(Records from a collection)

[Start of section]

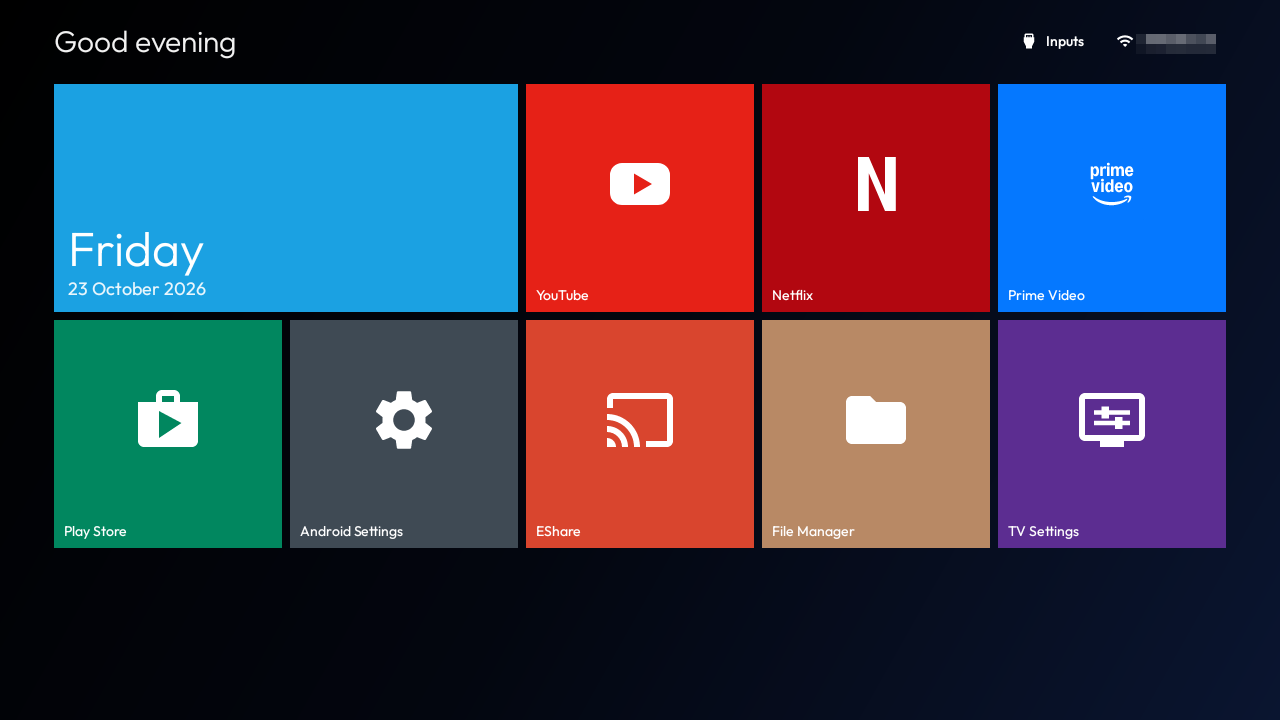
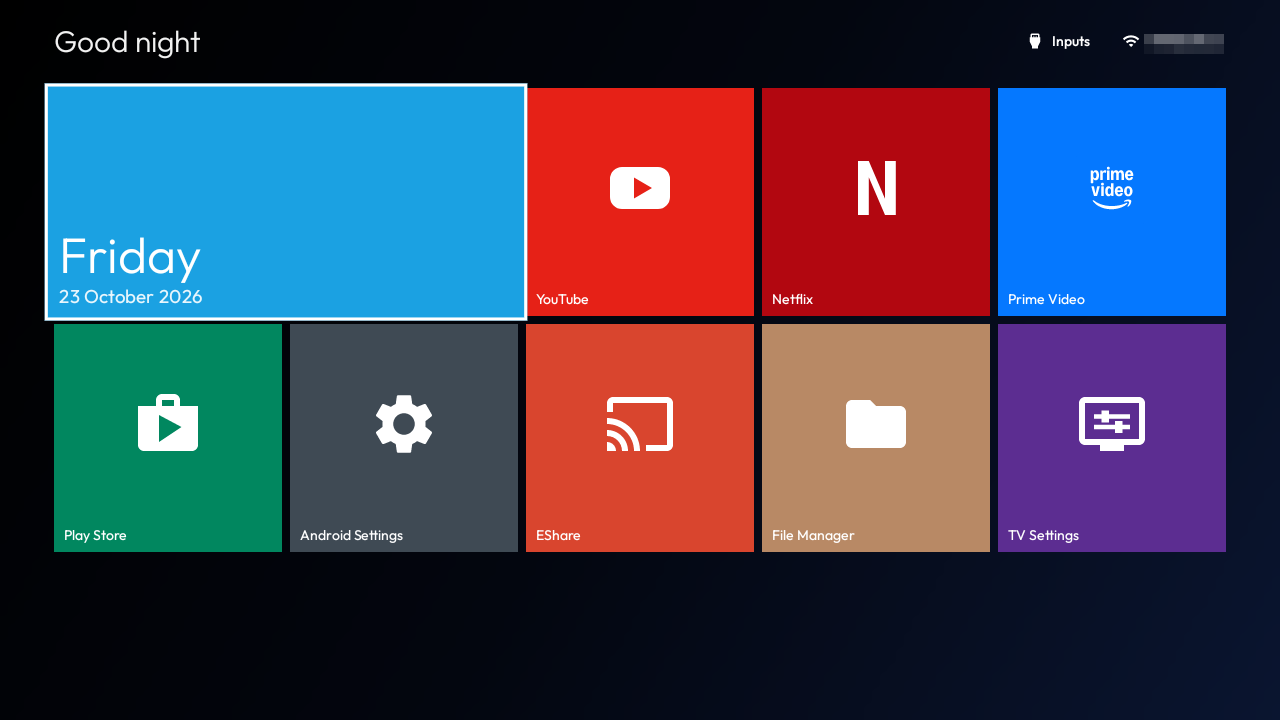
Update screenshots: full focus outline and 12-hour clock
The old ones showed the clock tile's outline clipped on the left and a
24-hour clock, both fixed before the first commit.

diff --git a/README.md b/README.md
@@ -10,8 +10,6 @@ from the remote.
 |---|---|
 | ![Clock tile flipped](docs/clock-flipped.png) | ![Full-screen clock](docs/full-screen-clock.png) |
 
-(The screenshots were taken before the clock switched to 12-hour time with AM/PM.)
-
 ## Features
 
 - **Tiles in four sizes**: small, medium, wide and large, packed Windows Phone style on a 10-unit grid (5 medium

[End of section]

(What needs to be done)
Starting at the line with "from the remote.", copy each line through the end of the data, both ends included, and give nothing else.

(Reply)
@@ -10,8 +10,6 @@ from the remote.
 |---|---|
 | ![Clock tile flipped](docs/clock-flipped.png) | ![Full-screen clock](docs/full-screen-clock.png) |
 
-(The screenshots were taken before the clock switched to 12-hour time with AM/PM.)
-
 ## Features
 
 - **Tiles in four sizes**: small, medium, wide and large, packed Windows Phone style on a 10-unit grid (5 medium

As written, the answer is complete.